Très Mall follows three artists living in Savannah, Georgia through their various misadventures—both real and tripily dreamed. The bleary-eyed protagonist, Jon, has inherited a vacated strip mall which he uses as a site of shifting, uncertain ambitions that don’t seem to go anywhere. He delivers an imagined TED talk from a Casper mattress in a former The Limited. He challenges a dreamed Mark Zuckerberg and Jeff Bezos while speeding through a data center. He talks about turning the band practice space into a gallery—which, of course, never seems to materialize.

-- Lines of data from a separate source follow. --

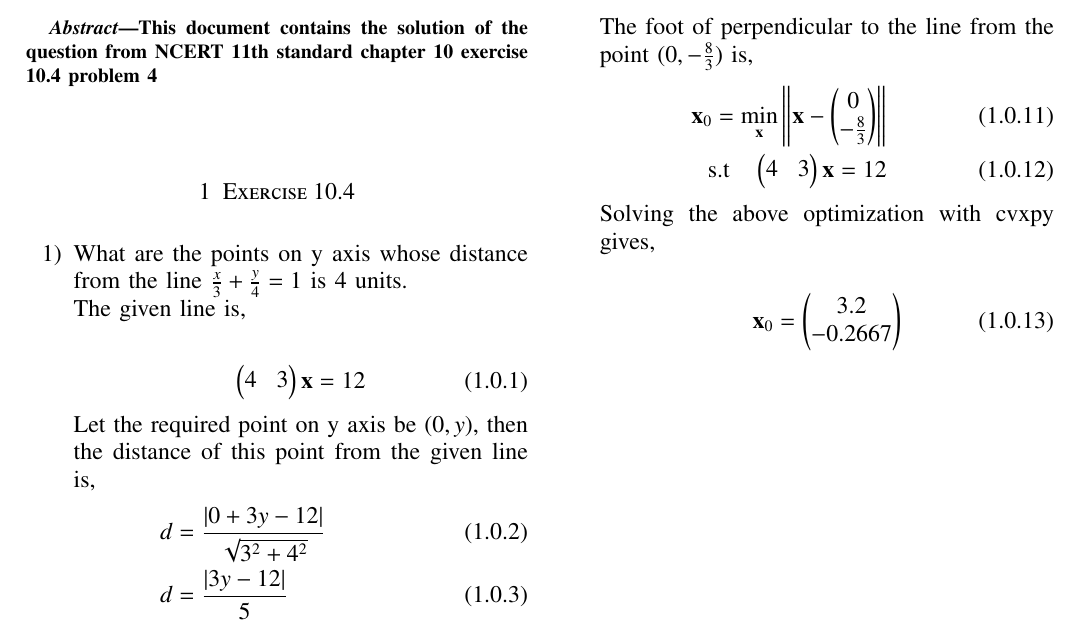
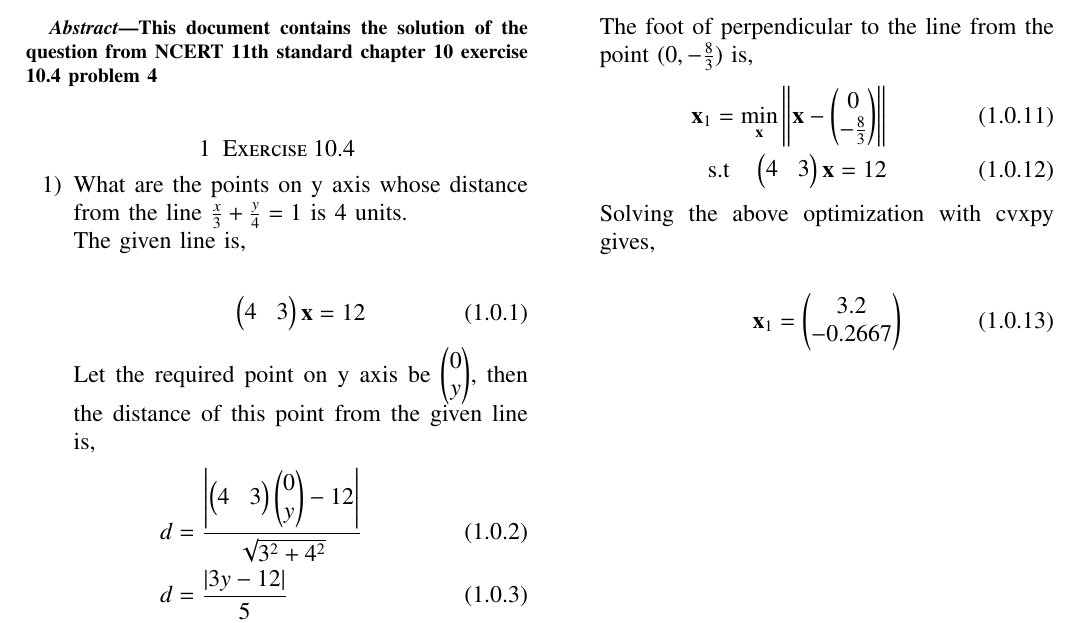
Before and after one commit to nithish576s/EE5610_Pattern_Recognition_Machine_Learning, a LaTeX paper (11.10.4.4/11_10_4_4.tex): part of the page, cut so that both start at the same text. Compiled offline with pdfLaTeX.

Commit message:
termux commit

```diff
--- a/11.10.4.4/11_10_4_4.tex
+++ b/11.10.4.4/11_10_4_4.tex
@@ -212,9 +212,9 @@ This document contains the solution of the question from NCERT 11th standard cha
 			\myvec{4 & 3}\vec{x} = 12
 		\end{align}
 
-		Let the required point on y axis be $(0,y)$, then the distance of this point from the given line is,
+		Let the required point on y axis be $\myvec{0\\y}$, then the distance of this point from the given line is,
 		\begin{align}
-			d &= \frac{\abs{0+3y-12}}{\sqrt{3^2+4^2}}\\
+			d &= \frac{\abs{\myvec{4 & 3}\myvec{0\\y}-12}}{\sqrt{3^2+4^2}}\\
 			d &= \frac{\abs{3y-12}}{5}\\
 			d &= 4 \implies \frac{\abs{3y-12}}{5} = 4\\
 			\abs{3y-12} &= 20\\
@@ -236,14 +236,14 @@ Solving the above optimization with cvxpy gives,
 
 The foot of perpendicular to the line from the point $(0,-\frac{8}{3})$ is,
 		\begin{align}
-			\vec{x}_0 = \min_{\vec{x}} \norm{\vec{x}-\myvec{0\\-\frac{8}{3}}}\\
+			\vec{x}_1 = \min_{\vec{x}} \norm{\vec{x}-\myvec{0\\-\frac{8}{3}}}\\
 			\text{s.t} \quad \myvec{4 & 3}\vec{x} = 12
 		\end{align}
 
 Solving the above optimization with cvxpy gives,
 
 \begin{align}
-	\vec{x}_0 = \myvec{3.2\\-0.2667}
+	\vec{x}_1 = \myvec{3.2\\-0.2667}
 \end{align}
 %		\begin{table}[h]
 %			\centering
```
Also changed, not shown: 11.10.4.4/11_10_4_4.pdf, 1 other file.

However, it’s not just Jon and company at Très Mall. Literary theorist and political philosopher Michael Hardt makes a visit as a blue jay to talk work, love, and malls with Jon whose indolence (or “creative block,” as he’ll have it) prevents him from any of the real political organizing this winged Hardt proposes. After all, it’s hard to think critically about labor when you aren’t doing much of it.
Philosopher Graham Harman makes an appearance (appropriately for this object-oriented thinker, as a coffee cup) helping Jon work through his own re-imagination of various philosophers’ four-fold thoughts.

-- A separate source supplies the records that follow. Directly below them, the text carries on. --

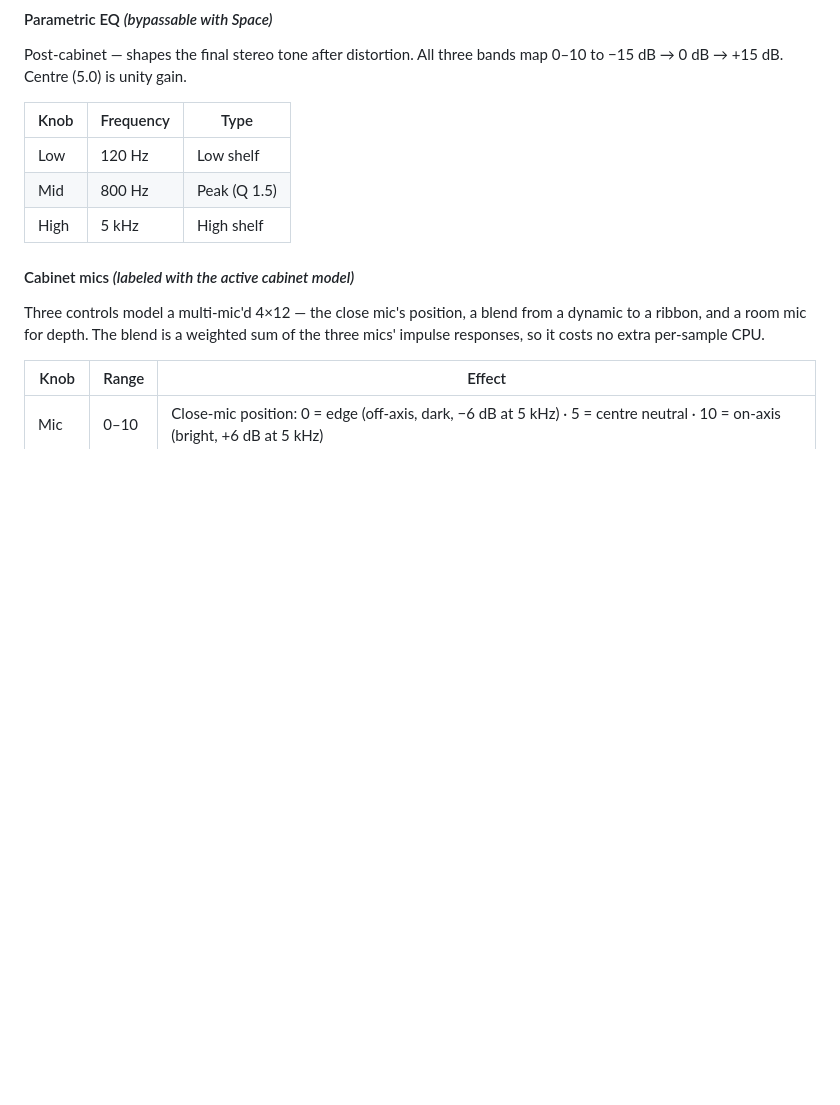
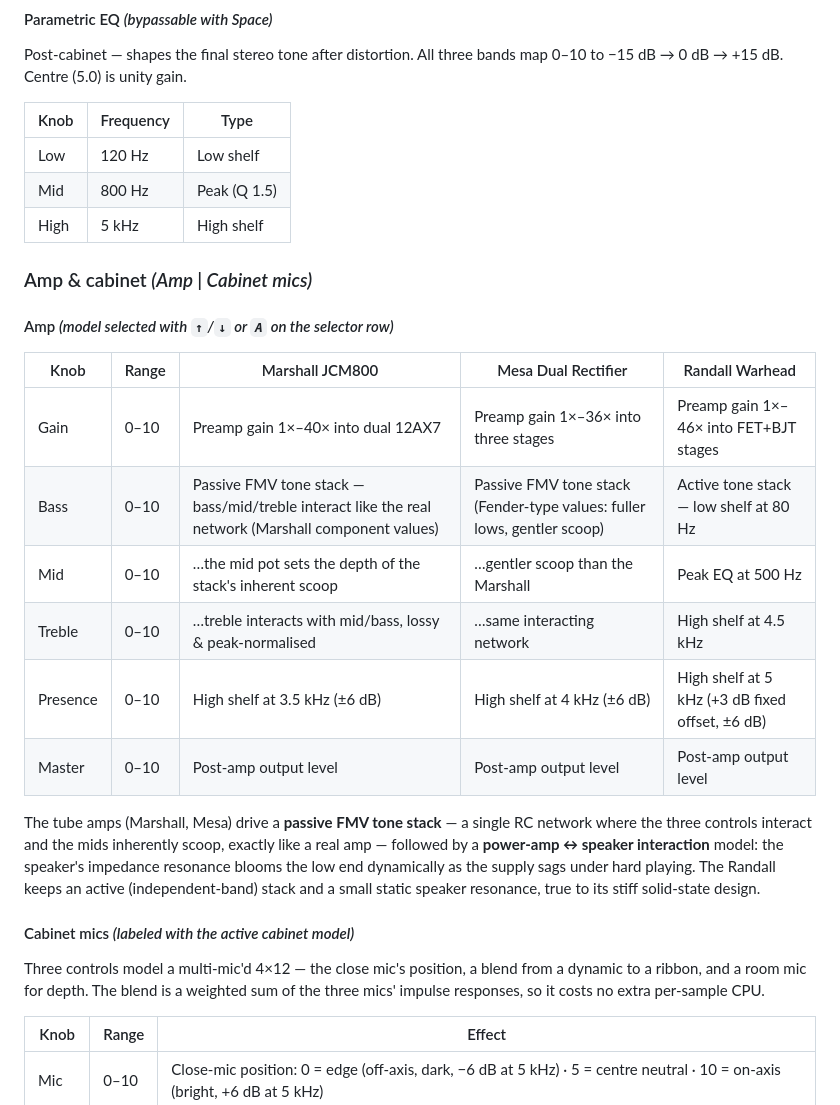
Before and after one commit to danylokravchenko/rusty-amp, a Markdown page: README.md, the part around one of its changes. GitHub-like rendering; blank space fills up the shorter version.

```diff
--- a/README.md
+++ b/README.md
@@ -216,6 +210,26 @@ Post-cabinet — shapes the final stereo tone after distortion. All three bands
 | Low | 120 Hz | Low shelf |
 | Mid | 800 Hz | Peak (Q 1.5) |
 | High | 5 kHz | High shelf |
+
+### Amp &amp; cabinet  _(Amp | Cabinet mics)_
+
+#### Amp  _(model selected with `↑`/`↓` or `A` on the selector row)_
+
+| Knob | Range | Marshall JCM800 | Mesa Dual Rectifier | Randall Warhead |
+| ------ | ------- | ---------------- | -------------------- | --------------- |
+| Gain | 0–10 | Preamp gain 1×–40× into dual 12AX7 | Preamp gain 1×–36× into three stages | Preamp gain 1×–46× into FET+BJT stages |
+| Bass | 0–10 | Passive FMV tone stack — bass/mid/treble interact like the real network (Marshall component values) | Passive FMV tone stack (Fender-type values: fuller lows, gentler scoop) | Active tone stack — low shelf at 80 Hz |
+| Mid | 0–10 | …the mid pot sets the depth of the stack's inherent scoop | …gentler scoop than the Marshall | Peak EQ at 500 Hz |
+| Treble | 0–10 | …treble interacts with mid/bass, lossy & peak-normalised | …same interacting network | High shelf at 4.5 kHz |
+| Presence | 0–10 | High shelf at 3.5 kHz (±6 dB) | High shelf at 4 kHz (±6 dB) | High shelf at 5 kHz (+3 dB fixed offset, ±6 dB) |
+| Master | 0–10 | Post-amp output level | Post-amp output level | Post-amp output level |
+
+The tube amps (Marshall, Mesa) drive a **passive FMV tone stack** — a single RC
+network where the three controls interact and the mids inherently scoop, exactly
+like a real amp — followed by a **power-amp ↔ speaker interaction** model: the
+speaker's impedance resonance blooms the low end dynamically as the supply sags
+under hard playing. The Randall keeps an active (independent-band) stack and a
+small static speaker resonance, true to its stiff solid-state design.
 
 #### Cabinet mics  _(labeled with the active cabinet model)_
 
```
Also changed, not shown: other parts of README.md (+18 -24 lines), CONTRIBUTING.md (+22 -8 lines), assets/screenshot.png, 7 other files.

While Jon and his friends might be stuck in inaction, they are certainly not without ideas. With these cameos from major thinkers this highbrow Daria for the millennial age wryly interrogates culture from the spectre of consumerist sprawl.

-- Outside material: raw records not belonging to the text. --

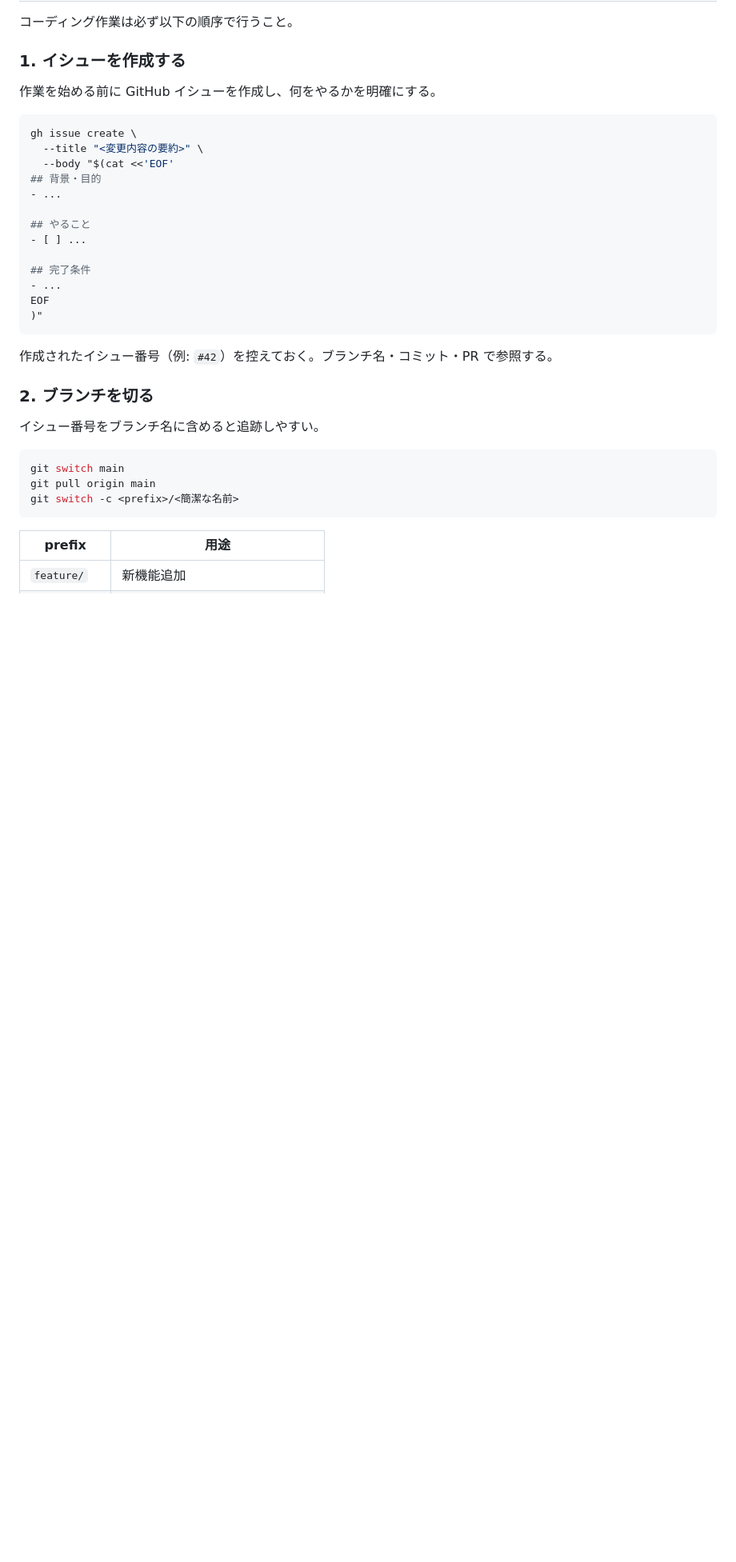
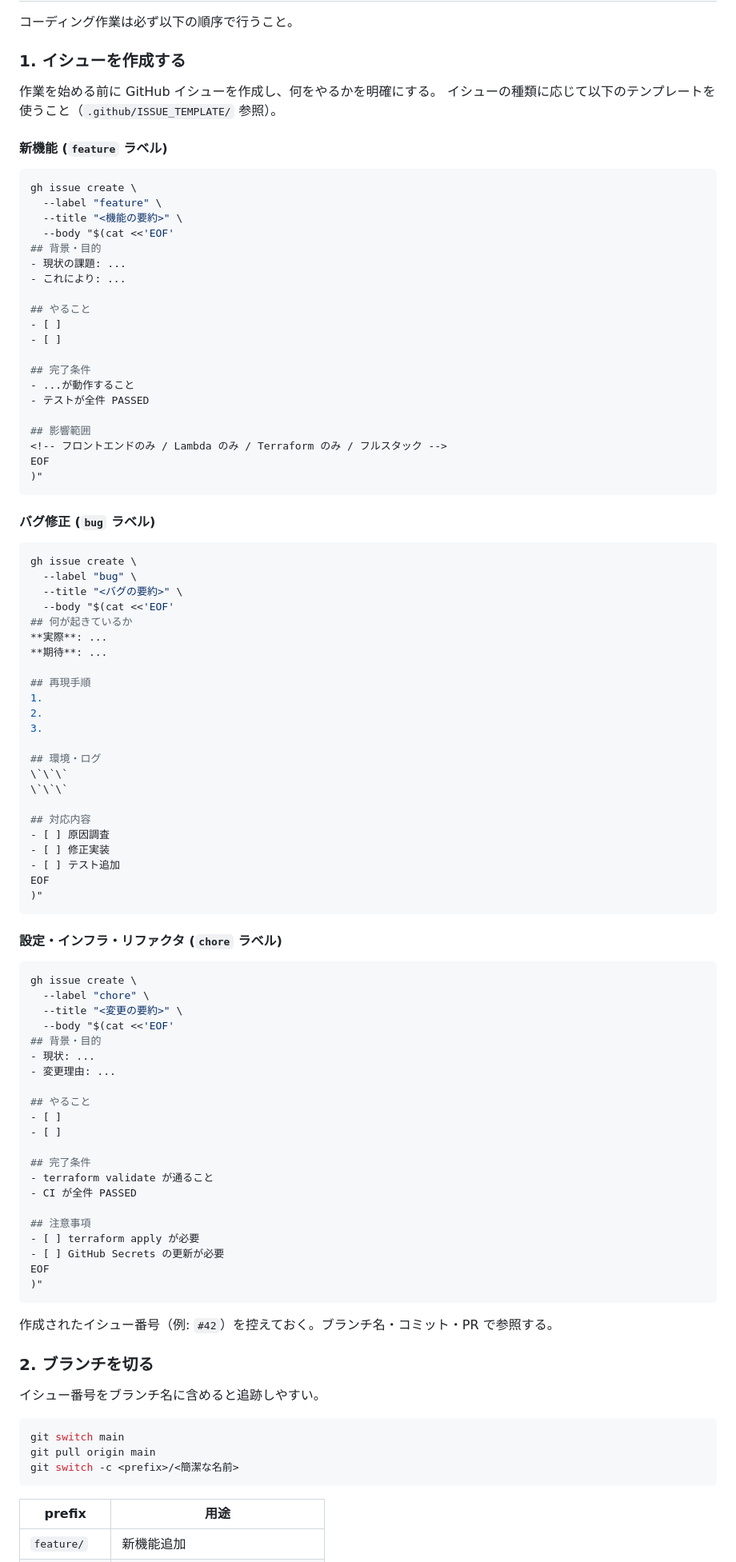
Before and after one commit to rikunisikawa/health-logger, a Markdown page: CLAUDE.md, the part around the change. Shown at 80% size. GitHub-like rendering; blank space fills up the shorter version.

Commit message:
chore: update CLAUDE.md to use issue templates for issue creation
Co-Authored-By: Claude Sonnet 4.6 <noreply@anthropic.com>

````diff
--- a/CLAUDE.md
+++ b/CLAUDE.md
@@ -182,19 +182,83 @@ LAMBDA_ARTIFACTS_BUCKET_PROD
 ### 1. イシューを作成する
 
 作業を始める前に GitHub イシューを作成し、何をやるかを明確にする。
+イシューの種類に応じて以下のテンプレートを使うこと（`.github/ISSUE_TEMPLATE/` 参照）。
+
+#### 新機能 (`feature` ラベル)
 
 ```bash
 gh issue create \
-  --title "<変更内容の要約>" \
+  --label "feature" \
+  --title "<機能の要約>" \
   --body "$(cat <<'EOF'
 ## 背景・目的
-- ...
+- 現状の課題: ...
+- これにより: ...
 
 ## やること
-- [ ] ...
+- [ ]
+- [ ]
 
 ## 完了条件
-- ...
+- ...が動作すること
+- テストが全件 PASSED
+
+## 影響範囲
+<!-- フロントエンドのみ / Lambda のみ / Terraform のみ / フルスタック -->
+EOF
+)"
+```
+
+#### バグ修正 (`bug` ラベル)
+
+```bash
+gh issue create \
+  --label "bug" \
+  --title "<バグの要約>" \
+  --body "$(cat <<'EOF'
+## 何が起きているか
+**実際**: ...
+**期待**: ...
+
+## 再現手順
+1.
+2.
+3.
+
+## 環境・ログ
+\`\`\`
+\`\`\`
+
+## 対応内容
+- [ ] 原因調査
+- [ ] 修正実装
+- [ ] テスト追加
+EOF
+)"
+```
+
+#### 設定・インフラ・リファクタ (`chore` ラベル)
+
+```bash
+gh issue create \
+  --label "chore" \
+  --title "<変更の要約>" \
+  --body "$(cat <<'EOF'
+## 背景・目的
+- 現状: ...
+- 変更理由: ...
+
+## やること
+- [ ]
+- [ ]
+
+## 完了条件
+- terraform validate が通ること
+- CI が全件 PASSED
+
+## 注意事項
+- [ ] terraform apply が必要
+- [ ] GitHub Secrets の更新が必要
 EOF
 )"
 ```
````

We Need To Invent A Different Kind Of Love: Michael Hard1
Can we invent a new kind of love? What do objects experience? How much connection is too much?
We Have To Meet Things Halfway: Graham Harman
Jon challenges Mark Zuckerberg and Jeff Bezos while speeding through a data center.
Jon has coffee with a revolving cast of thinkers.
Imagine William Faulkner had access to lysergic acid diethylamide and lived in an abandoned mall.
Neolib consumer culture explodes into a dark and anxious continuum from brand obsession to recreational warfare.